0

Both studies on wine and chocolate revealed that polyphenols released by them help oxygenate the brain better and even makes the body stronger. Researchers think that both of them consumed together could work wonders and double the effectiveness.

The first team of researchers to test the polyphenols extracted from wine and their effects on the human body were from the University of Northumbria. There were 75 volunteers selected by this team. All of them had to take math tests before receiving the polyphenol resveratrol pill. Later, an MRI scan revealed that their blood flow was “significantly higher” than the normal rates. The first tests were successful and revealed an increase in the volunteers’ cognitive abilities but the results were not final. Another experiment was undertaken which was comprised of 24 volunteers. They were given a similar pill but this time it contained an extract of cocoa, which is the basic ingredient for making chocolate. All 24 test subjects immediately shown improvements in accuracy and in speed when it came to solving math tests.

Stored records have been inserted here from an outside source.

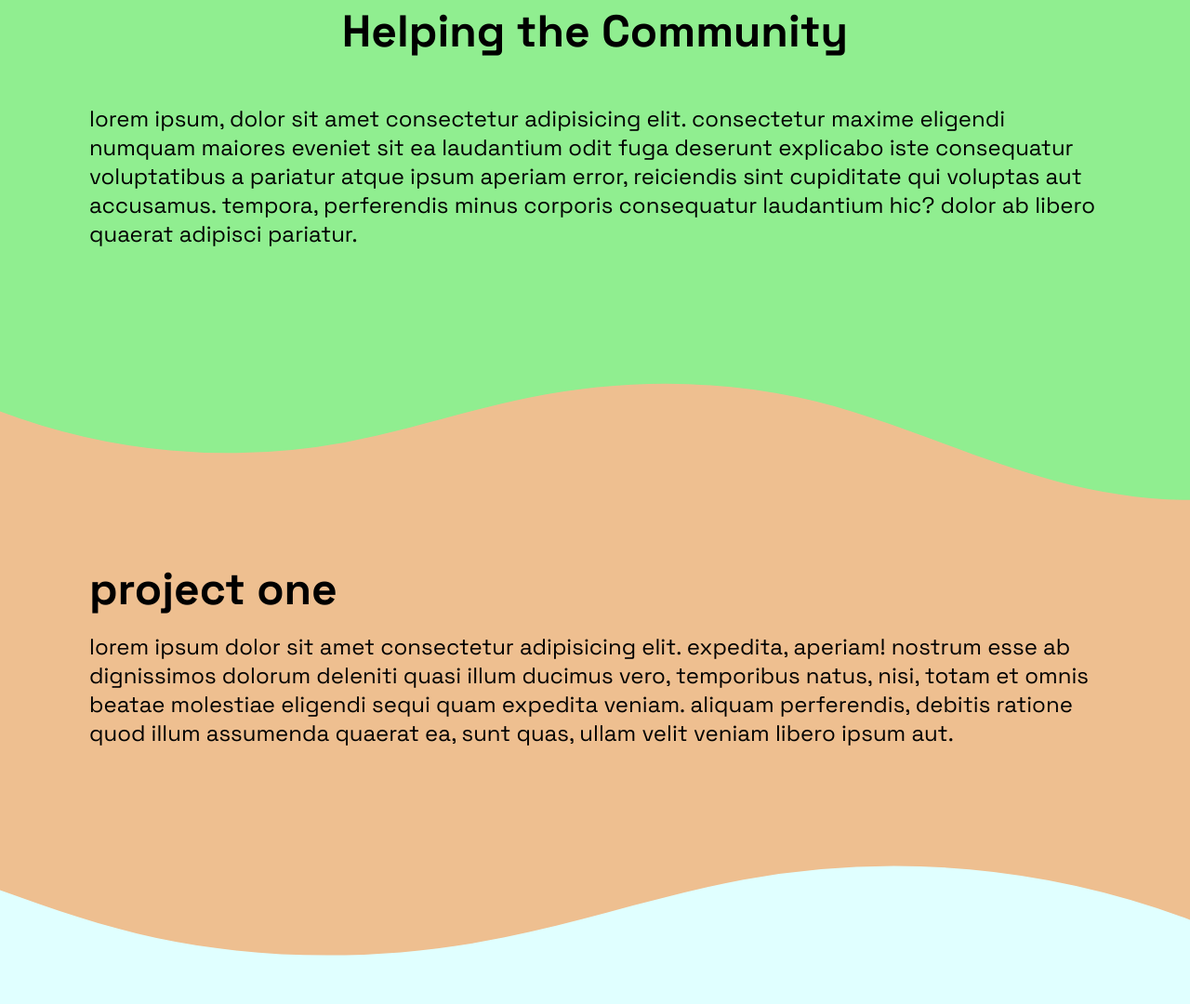
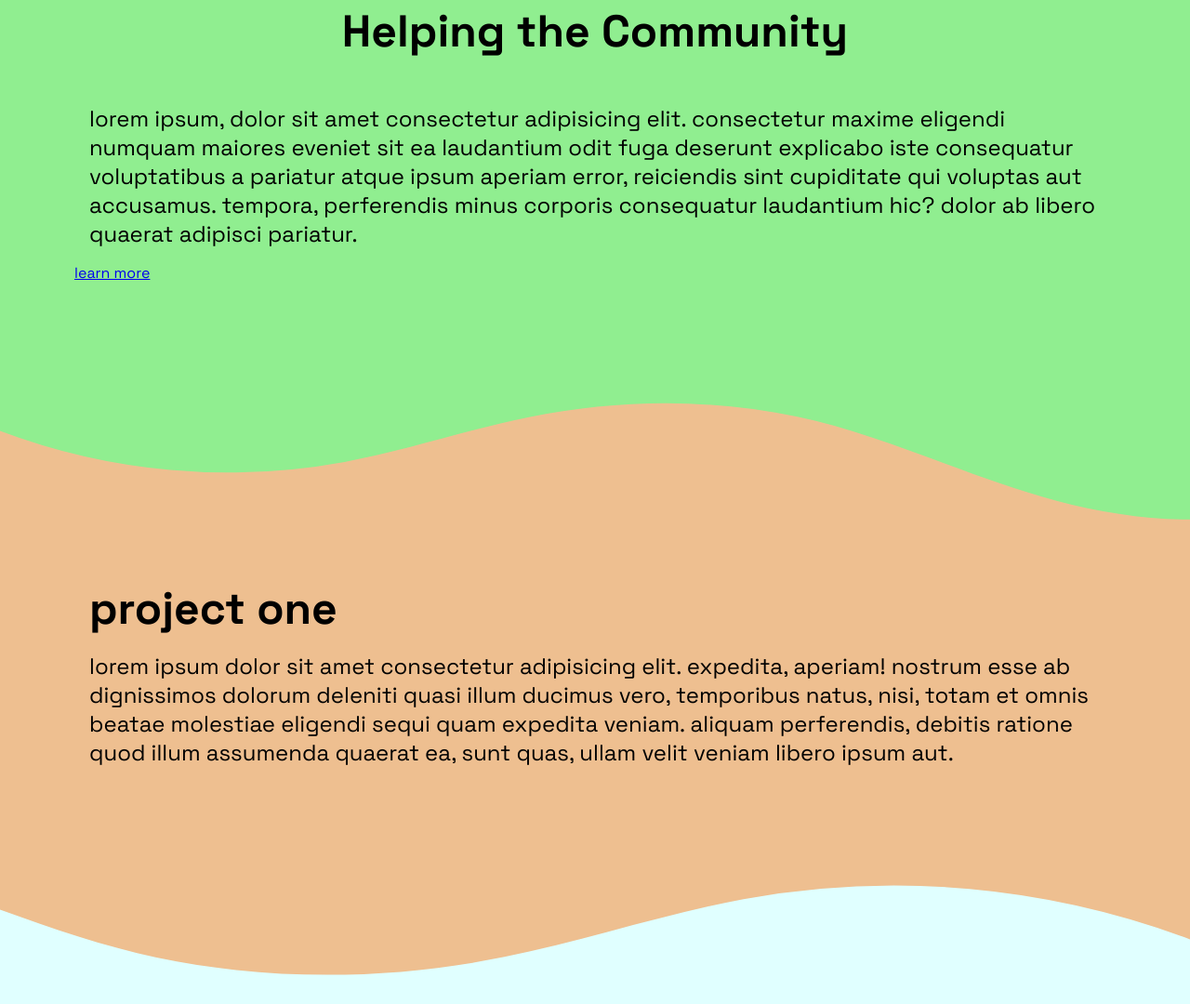
Before and after one commit to MasterMopers/engineers-, a plain HTML site: page index.html in a window 1280 px wide. Shown: the part 1147-2227 px from the top of the page at 93% size. Drawn offline with Linux system fonts and the light colour scheme.

Commit message:
fix bkg color

```diff
--- a/index.html
+++ b/index.html
@@ -32,11 +32,13 @@
     <section class="benefit">
         <h1 id="mainheader">Helping the Community</h1>
         <p>Lorem ipsum, dolor sit amet consectetur adipisicing elit. Consectetur maxime eligendi numquam maiores eveniet sit ea laudantium odit fuga deserunt explicabo iste consequatur voluptatibus a pariatur atque ipsum aperiam error, reiciendis sint cupiditate qui voluptas aut accusamus. Tempora, perferendis minus corporis consequatur laudantium hic? Dolor ab libero quaerat adipisci pariatur.</p>
+        <a href="aboutus.html">learn more</a>
         <div class="custom-shape-divider-top-1640977470">
             <svg data-name="Layer 1" xmlns="http://www.w3.org/2000/svg" viewBox="0 0 1200 120" preserveAspectRatio="none">
                 <path d="M321.39,56.44c58-10.79,114.16-30.13,172-41.86,82.39-16.72,168.19-17.73,250.45-.39C823.78,31,906.67,72,985.66,92.83c70.05,18.48,146.53,26.09,214.34,3V0H0V27.35A600.21,600.21,0,0,0,321.39,56.44Z" class="shape-fill"></path>
             </svg>
         </div>
+
     </section>
 
     <section class="projectone">
--- a/style.css
+++ b/style.css
@@ -54,7 +54,7 @@ li:hover {
 }
 
 body {
-    background: linear-gradient(45deg, rgb(255, 145, 161),pink);
+    background: #90BFEE;
 }
 
 h1 {
```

Emma Wightman and Crystal Haskell, two scientists from the University of Northumbria who carried out the experiment, believed that both wine and chocolate merged together to be consumed can be the most effective tool to enhance one’s memory. Ms Wightman, who is a psychologist, said that the improved blood flow caused by the release of polyphenols will be most appreciated especially by elderly people. She said:

There is a natural reduction in blood supply around the brain as people get older so anything that increases it should have a positive effect. Our tests were on young students whose cognitive abilities would be at their peak. They are less likely to see an improvement. We are now carrying out studies on older volunteers.

The recommended wine was Merlot but all types of chocolates based on cocoa plant extractions were welcomed. Scientists only studied the effects of polyhenols only on larger quantities but their aim still remains the study of those smaller quantities that can make a difference.

Share.

About Author

Robert Wiltshire

Robert is a part-time writer and enjoys screen writing when his schedule allows. A keen writer, Robert graduated in 2002 from Warwick University with a 2:1 in Creative Writing. Hobbies include; Mountain Biking, Keeping Fit and Cooking

Leave A Reply